**How to complete this task**
Show, from the records below, all lines that contain the word "steps".

Web page revision data
==========

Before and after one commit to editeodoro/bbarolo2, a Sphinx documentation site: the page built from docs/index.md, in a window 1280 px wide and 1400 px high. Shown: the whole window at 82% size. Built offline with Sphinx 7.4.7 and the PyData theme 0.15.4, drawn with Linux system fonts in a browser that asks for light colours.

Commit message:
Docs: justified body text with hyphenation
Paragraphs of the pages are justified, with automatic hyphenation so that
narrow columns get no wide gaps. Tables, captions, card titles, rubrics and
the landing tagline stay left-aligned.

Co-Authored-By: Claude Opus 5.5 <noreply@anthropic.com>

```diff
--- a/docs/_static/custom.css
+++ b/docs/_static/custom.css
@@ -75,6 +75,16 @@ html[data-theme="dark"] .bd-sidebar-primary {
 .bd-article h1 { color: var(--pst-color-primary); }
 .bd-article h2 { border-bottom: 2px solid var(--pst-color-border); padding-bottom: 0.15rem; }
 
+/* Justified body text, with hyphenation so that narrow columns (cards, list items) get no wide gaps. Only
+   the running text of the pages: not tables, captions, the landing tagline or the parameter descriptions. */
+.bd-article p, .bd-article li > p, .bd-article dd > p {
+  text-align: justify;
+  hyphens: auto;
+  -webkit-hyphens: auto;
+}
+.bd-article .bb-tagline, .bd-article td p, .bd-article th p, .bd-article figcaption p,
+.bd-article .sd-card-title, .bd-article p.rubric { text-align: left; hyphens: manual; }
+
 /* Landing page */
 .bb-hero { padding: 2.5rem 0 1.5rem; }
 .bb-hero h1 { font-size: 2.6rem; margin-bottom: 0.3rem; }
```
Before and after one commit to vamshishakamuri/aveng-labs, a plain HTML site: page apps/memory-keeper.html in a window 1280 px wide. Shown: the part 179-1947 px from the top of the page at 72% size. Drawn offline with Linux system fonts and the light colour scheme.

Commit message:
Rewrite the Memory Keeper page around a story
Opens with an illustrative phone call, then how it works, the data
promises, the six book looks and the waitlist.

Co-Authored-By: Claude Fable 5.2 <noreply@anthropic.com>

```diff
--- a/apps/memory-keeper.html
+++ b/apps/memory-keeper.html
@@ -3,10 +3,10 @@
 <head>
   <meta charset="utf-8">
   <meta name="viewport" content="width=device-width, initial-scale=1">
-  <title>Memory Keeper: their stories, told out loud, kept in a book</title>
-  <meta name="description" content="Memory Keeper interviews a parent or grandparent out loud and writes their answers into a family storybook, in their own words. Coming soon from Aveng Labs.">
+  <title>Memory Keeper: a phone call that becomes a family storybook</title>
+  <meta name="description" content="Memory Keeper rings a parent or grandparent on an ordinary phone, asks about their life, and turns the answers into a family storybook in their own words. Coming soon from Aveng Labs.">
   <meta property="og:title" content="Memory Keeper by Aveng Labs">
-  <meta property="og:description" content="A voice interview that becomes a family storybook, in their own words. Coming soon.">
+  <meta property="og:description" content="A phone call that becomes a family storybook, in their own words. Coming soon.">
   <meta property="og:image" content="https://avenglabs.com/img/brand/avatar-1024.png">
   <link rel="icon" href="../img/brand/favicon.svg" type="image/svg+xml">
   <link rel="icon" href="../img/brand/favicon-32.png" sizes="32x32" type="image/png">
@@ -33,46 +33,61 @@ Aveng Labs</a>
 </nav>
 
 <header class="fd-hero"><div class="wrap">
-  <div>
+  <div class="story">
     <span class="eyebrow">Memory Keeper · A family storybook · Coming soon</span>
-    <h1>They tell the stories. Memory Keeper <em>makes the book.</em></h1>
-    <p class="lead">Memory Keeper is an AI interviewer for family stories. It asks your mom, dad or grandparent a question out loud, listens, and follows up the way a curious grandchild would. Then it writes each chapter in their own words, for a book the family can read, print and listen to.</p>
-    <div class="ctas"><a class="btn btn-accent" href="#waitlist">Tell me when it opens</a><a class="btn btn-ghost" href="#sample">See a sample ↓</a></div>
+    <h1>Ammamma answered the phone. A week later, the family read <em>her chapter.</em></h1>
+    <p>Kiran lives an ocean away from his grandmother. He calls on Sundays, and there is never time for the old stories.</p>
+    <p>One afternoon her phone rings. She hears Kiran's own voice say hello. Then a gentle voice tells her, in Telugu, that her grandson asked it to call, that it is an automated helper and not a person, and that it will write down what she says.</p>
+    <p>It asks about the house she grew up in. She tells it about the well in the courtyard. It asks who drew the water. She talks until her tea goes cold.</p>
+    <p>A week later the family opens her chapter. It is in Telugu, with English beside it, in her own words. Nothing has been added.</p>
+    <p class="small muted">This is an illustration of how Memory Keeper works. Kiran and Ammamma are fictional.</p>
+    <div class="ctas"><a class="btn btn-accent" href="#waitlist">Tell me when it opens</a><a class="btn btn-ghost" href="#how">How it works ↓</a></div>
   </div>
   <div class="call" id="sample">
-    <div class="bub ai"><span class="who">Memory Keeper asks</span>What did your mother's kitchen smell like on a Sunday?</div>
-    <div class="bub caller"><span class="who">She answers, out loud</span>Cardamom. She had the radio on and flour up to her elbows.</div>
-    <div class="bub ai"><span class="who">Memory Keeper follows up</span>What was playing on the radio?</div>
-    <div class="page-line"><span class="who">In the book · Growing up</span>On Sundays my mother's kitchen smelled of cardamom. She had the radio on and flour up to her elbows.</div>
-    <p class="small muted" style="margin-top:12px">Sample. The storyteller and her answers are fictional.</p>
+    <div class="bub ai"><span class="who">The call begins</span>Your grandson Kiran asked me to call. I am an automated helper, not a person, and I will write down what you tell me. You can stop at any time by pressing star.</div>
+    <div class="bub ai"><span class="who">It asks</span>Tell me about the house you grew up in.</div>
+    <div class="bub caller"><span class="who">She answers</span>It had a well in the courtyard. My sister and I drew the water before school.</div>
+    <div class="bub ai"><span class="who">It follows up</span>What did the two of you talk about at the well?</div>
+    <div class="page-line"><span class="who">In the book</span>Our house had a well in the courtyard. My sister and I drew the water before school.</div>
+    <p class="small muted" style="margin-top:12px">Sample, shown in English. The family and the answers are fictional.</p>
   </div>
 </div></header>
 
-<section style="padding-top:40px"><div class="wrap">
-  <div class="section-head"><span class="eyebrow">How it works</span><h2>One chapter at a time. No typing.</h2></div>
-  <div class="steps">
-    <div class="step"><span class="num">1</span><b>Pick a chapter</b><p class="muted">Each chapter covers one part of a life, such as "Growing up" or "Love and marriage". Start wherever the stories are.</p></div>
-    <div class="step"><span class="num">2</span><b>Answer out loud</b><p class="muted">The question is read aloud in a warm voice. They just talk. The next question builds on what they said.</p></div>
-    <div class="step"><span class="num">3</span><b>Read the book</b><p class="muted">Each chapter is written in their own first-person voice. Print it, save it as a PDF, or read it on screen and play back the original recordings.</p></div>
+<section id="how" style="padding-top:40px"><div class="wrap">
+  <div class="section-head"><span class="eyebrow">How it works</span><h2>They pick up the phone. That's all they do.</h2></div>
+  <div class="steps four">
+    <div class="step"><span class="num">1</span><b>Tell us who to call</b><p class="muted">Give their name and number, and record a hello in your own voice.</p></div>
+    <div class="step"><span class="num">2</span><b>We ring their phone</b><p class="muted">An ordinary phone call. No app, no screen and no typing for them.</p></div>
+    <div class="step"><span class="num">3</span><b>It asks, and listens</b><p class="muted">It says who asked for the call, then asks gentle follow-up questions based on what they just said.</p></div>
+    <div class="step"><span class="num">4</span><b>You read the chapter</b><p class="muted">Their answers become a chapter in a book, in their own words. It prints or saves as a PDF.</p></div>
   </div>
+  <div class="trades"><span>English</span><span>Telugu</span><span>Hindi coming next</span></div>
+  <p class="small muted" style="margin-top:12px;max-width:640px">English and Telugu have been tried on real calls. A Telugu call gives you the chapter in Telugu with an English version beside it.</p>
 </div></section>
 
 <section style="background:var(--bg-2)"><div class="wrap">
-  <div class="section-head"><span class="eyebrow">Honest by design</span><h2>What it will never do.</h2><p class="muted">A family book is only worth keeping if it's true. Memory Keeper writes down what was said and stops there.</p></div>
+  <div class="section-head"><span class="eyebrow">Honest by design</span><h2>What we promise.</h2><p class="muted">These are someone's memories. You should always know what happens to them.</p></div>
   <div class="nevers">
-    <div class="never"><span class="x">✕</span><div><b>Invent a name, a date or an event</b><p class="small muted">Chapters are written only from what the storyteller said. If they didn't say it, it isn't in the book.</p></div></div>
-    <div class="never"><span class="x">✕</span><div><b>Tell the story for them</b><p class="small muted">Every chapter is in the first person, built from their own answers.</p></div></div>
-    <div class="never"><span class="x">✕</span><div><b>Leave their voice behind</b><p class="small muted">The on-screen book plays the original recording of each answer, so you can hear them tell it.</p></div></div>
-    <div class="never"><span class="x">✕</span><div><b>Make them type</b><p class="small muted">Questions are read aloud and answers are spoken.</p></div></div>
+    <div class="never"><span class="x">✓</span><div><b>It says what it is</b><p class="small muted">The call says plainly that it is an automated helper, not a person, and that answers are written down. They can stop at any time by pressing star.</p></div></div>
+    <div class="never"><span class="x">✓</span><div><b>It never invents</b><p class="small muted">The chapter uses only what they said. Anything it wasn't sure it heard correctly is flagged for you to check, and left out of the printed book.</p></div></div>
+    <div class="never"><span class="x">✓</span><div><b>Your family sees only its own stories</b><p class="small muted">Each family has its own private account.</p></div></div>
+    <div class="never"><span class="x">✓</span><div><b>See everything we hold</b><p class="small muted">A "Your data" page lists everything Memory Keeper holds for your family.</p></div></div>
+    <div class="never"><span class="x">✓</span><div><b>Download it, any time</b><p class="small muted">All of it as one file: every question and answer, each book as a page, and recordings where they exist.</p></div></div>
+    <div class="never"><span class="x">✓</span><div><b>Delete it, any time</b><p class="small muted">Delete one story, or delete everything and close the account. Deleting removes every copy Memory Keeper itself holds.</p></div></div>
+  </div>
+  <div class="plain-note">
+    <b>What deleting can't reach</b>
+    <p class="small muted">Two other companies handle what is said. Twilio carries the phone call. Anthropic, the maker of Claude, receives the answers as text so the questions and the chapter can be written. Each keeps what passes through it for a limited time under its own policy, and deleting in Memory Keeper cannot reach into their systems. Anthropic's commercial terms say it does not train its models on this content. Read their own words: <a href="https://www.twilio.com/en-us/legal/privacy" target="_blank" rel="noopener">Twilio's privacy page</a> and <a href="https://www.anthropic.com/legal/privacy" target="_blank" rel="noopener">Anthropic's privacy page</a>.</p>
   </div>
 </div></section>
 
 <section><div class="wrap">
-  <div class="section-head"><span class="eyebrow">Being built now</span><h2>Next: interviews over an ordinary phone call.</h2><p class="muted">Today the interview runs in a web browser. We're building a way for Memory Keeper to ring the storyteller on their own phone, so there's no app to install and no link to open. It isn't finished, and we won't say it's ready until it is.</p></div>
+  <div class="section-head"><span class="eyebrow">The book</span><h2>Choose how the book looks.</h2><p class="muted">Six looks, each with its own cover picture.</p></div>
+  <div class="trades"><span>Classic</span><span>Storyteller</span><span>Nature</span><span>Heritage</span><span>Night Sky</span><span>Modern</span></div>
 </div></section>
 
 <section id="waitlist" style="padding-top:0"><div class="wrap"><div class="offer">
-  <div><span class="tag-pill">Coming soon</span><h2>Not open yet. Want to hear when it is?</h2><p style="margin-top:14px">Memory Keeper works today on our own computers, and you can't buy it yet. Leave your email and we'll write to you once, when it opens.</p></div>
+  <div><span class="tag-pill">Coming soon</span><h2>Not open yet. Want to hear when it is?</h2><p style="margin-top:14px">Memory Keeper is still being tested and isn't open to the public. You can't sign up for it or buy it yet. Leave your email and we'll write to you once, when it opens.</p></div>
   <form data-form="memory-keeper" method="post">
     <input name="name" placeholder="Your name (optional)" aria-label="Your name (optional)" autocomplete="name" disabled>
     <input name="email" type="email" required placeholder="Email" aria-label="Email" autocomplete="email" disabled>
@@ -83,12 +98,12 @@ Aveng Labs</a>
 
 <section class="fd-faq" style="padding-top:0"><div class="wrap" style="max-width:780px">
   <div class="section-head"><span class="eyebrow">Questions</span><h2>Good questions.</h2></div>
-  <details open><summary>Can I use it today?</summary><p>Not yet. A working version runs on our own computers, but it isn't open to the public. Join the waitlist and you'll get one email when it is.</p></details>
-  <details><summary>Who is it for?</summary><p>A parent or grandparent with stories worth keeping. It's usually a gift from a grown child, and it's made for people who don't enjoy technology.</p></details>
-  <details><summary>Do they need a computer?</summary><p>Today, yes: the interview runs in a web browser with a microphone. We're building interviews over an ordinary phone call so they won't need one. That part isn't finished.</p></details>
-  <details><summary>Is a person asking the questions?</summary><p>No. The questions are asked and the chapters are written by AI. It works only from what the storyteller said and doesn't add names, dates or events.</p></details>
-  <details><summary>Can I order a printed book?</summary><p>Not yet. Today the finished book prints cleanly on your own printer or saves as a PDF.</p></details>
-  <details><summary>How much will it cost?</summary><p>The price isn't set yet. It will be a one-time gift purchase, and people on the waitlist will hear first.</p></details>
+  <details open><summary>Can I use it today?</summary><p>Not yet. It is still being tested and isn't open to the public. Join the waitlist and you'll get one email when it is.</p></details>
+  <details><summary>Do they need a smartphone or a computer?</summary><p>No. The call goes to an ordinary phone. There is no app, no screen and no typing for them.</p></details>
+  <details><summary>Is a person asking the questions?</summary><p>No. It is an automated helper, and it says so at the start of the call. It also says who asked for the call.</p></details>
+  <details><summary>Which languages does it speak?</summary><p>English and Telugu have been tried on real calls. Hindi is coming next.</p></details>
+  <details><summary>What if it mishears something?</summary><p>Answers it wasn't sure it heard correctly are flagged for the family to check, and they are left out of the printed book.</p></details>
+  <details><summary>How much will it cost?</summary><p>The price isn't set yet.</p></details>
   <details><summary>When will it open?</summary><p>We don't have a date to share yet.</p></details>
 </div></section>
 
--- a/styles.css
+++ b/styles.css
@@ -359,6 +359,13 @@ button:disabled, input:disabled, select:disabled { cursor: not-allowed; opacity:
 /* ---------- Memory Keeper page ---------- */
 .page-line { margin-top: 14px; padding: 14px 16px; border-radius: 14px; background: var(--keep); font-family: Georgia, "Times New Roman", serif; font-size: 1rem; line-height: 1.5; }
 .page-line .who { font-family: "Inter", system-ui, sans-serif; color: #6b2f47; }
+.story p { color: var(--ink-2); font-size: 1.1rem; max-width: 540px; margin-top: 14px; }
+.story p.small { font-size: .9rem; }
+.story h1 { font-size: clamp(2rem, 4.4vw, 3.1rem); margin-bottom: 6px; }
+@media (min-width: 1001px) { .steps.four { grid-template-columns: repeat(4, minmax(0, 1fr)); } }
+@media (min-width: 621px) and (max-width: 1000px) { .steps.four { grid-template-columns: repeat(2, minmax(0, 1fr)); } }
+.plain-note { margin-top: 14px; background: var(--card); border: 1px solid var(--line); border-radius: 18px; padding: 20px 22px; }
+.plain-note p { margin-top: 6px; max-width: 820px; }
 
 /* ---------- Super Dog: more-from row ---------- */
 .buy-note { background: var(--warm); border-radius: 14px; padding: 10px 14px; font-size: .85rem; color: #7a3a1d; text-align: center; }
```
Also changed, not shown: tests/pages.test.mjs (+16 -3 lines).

==========

**Exercise output**
-  <div class="steps">
+  <div class="steps four">
+@media (min-width: 1001px) { .steps.four { grid-template-columns: repeat(4, minmax(0, 1fr)); } }
+@media (min-width: 621px) and (max-width: 1000px) { .steps.four { grid-template-columns: repeat(2, minmax(0, 1fr)); } }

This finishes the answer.